Instructions to follow
Please report every line in the material below where the word "import" is found.

Dataset records
★ ★ ★ ★ ★

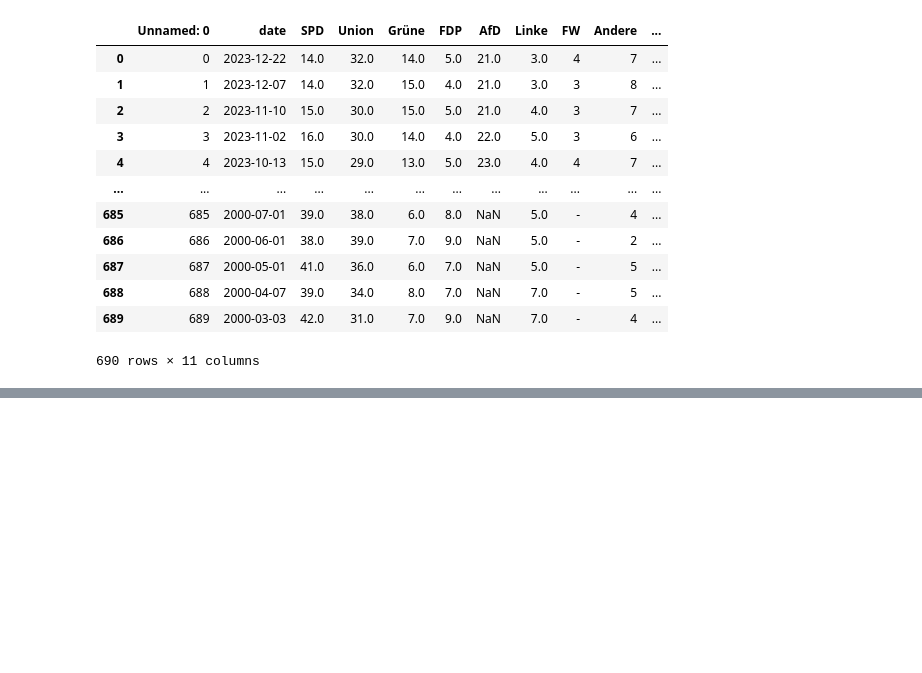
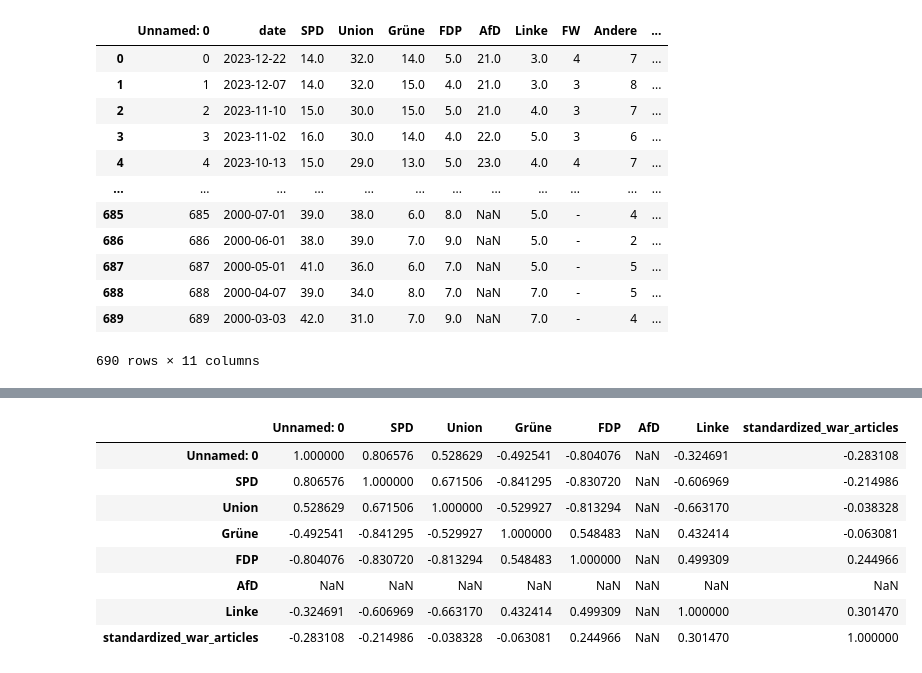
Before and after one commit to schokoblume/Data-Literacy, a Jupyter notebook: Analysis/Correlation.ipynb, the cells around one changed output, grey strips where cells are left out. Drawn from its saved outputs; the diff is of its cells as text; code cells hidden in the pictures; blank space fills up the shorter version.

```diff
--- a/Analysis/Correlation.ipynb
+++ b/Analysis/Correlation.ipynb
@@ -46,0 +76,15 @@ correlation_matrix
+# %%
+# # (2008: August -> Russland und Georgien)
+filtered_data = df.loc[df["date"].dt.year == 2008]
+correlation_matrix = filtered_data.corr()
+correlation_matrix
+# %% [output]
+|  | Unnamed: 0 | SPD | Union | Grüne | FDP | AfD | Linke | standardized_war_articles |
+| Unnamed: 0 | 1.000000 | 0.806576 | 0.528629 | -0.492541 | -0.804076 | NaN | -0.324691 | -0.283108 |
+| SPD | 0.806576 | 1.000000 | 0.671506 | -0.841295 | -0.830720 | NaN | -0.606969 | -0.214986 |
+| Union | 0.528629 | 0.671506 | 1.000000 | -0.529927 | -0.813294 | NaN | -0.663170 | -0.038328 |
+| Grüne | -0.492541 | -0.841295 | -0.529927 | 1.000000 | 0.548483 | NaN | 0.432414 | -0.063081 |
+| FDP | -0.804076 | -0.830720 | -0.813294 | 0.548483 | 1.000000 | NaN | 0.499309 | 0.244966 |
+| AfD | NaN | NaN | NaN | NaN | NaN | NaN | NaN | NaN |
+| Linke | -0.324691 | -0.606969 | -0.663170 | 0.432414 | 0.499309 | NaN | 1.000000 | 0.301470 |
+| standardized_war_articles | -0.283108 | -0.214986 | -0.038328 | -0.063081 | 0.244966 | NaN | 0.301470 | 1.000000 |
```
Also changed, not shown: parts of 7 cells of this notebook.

★ ★ ★ ★ ★

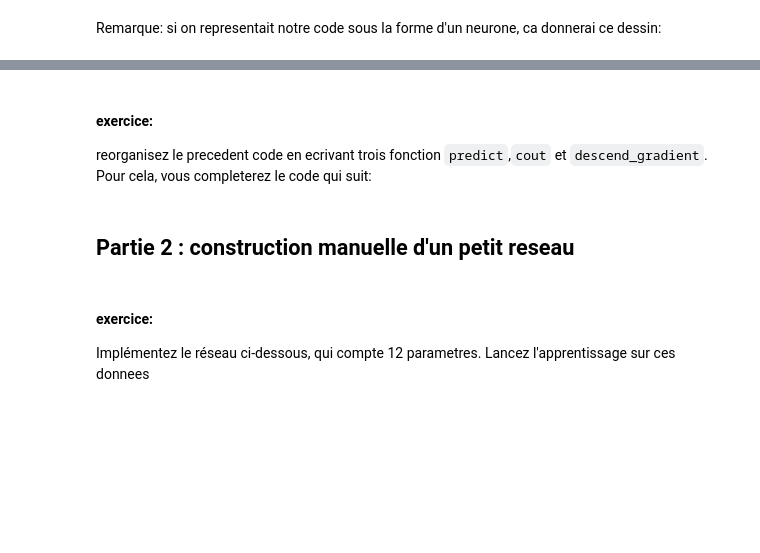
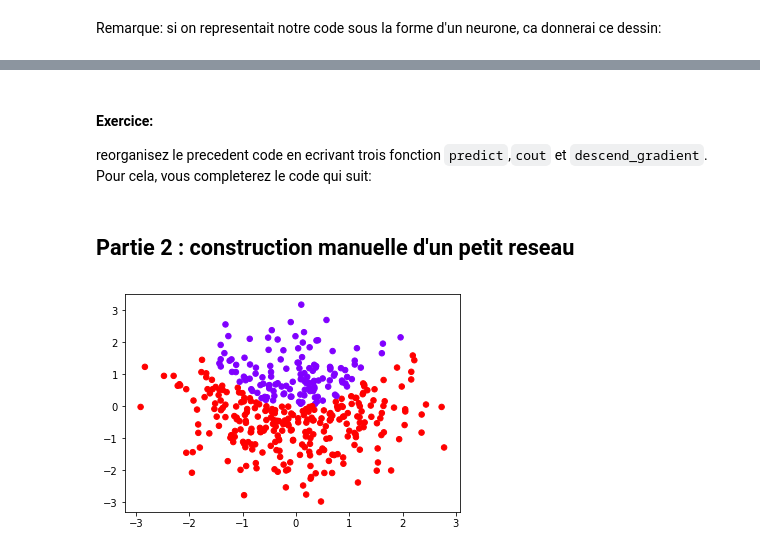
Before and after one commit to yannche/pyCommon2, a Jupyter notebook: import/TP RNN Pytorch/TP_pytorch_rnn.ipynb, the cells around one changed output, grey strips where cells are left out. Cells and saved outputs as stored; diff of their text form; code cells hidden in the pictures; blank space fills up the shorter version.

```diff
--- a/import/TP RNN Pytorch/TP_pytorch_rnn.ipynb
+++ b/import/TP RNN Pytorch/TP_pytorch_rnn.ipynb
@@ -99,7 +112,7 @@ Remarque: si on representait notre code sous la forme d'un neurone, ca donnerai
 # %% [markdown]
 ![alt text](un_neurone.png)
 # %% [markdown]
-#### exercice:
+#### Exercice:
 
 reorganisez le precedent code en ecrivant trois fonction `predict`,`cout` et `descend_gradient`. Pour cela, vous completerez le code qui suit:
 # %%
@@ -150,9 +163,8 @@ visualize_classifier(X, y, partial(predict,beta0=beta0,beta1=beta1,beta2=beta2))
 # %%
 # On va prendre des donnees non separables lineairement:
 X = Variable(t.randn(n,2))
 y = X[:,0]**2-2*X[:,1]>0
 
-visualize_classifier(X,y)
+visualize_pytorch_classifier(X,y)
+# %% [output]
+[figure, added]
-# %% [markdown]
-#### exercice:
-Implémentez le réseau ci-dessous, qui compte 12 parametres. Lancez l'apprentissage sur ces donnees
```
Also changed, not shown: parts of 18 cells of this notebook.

★ ★ ★ ★ ★

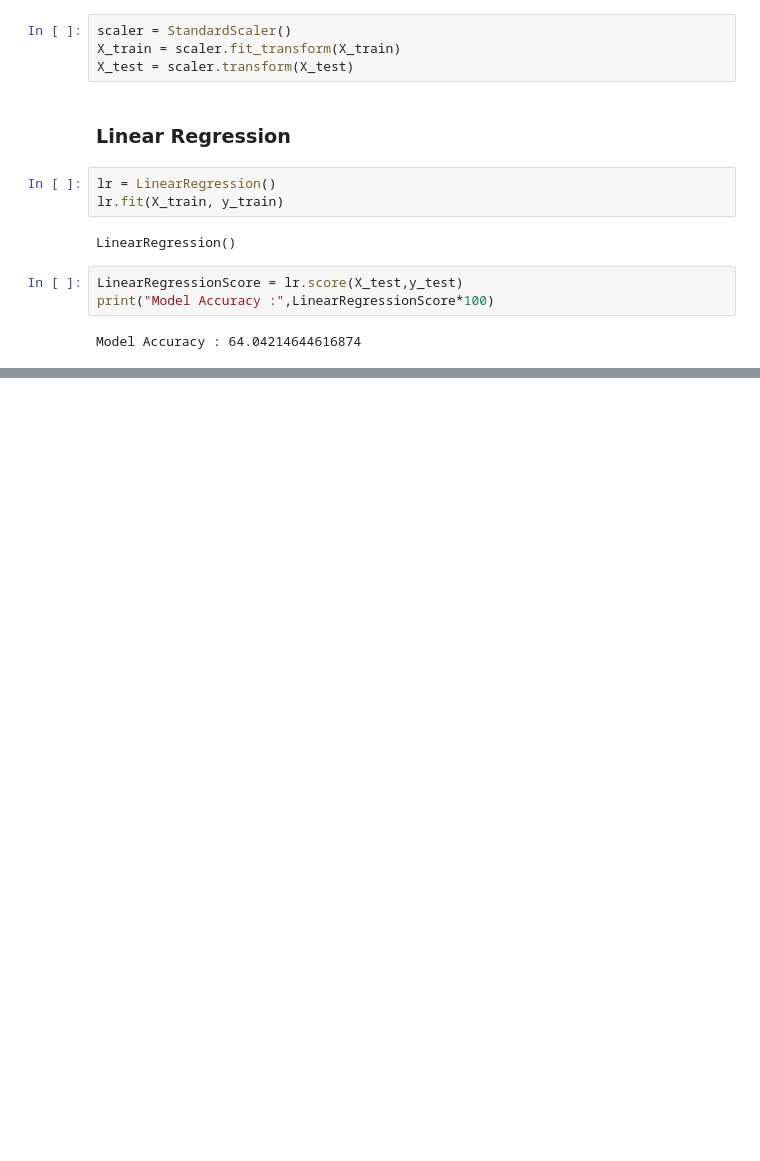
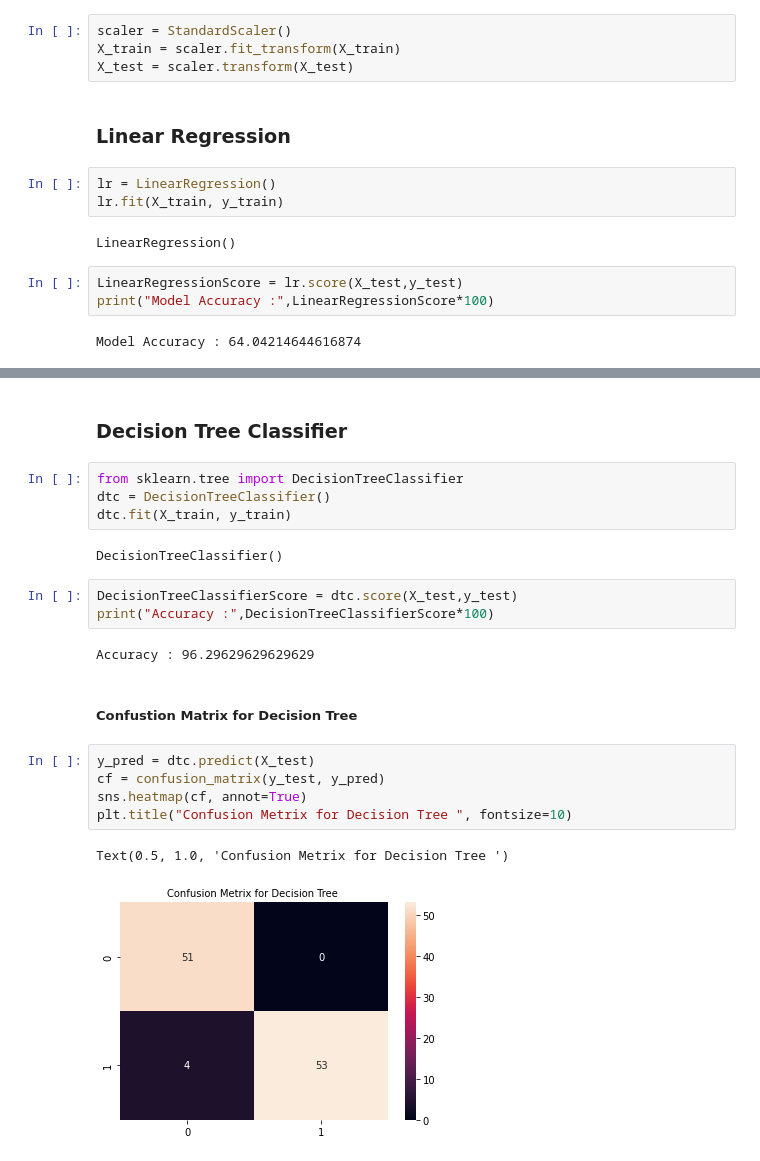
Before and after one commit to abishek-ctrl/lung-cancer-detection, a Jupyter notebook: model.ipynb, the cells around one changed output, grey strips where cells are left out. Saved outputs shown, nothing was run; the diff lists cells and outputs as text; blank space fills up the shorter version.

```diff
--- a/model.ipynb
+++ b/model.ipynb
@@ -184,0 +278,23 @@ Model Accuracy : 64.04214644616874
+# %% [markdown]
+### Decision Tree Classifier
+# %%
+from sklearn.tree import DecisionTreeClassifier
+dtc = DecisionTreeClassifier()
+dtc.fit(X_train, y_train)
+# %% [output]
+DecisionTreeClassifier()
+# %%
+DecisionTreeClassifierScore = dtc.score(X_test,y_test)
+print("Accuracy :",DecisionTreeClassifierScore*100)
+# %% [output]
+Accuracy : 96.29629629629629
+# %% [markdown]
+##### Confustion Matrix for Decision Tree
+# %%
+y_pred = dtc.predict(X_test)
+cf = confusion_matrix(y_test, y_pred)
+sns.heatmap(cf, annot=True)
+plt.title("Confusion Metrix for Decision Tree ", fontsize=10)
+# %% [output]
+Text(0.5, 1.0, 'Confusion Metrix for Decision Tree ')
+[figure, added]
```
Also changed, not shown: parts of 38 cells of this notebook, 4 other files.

★ ★ ★ ★ ★

Answer to the problem
Before and after one commit to yannche/pyCommon2, a Jupyter notebook: import/TP RNN Pytorch/TP_pytorch_rnn.ipynb, the cells around one changed output, grey strips where cells are left out. Cells and saved outputs as stored; diff of their text form; code cells hidden in the pictures; blank space fills up the shorter version.
--- a/import/TP RNN Pytorch/TP_pytorch_rnn.ipynb
+++ b/import/TP RNN Pytorch/TP_pytorch_rnn.ipynb
+from sklearn.tree import DecisionTreeClassifier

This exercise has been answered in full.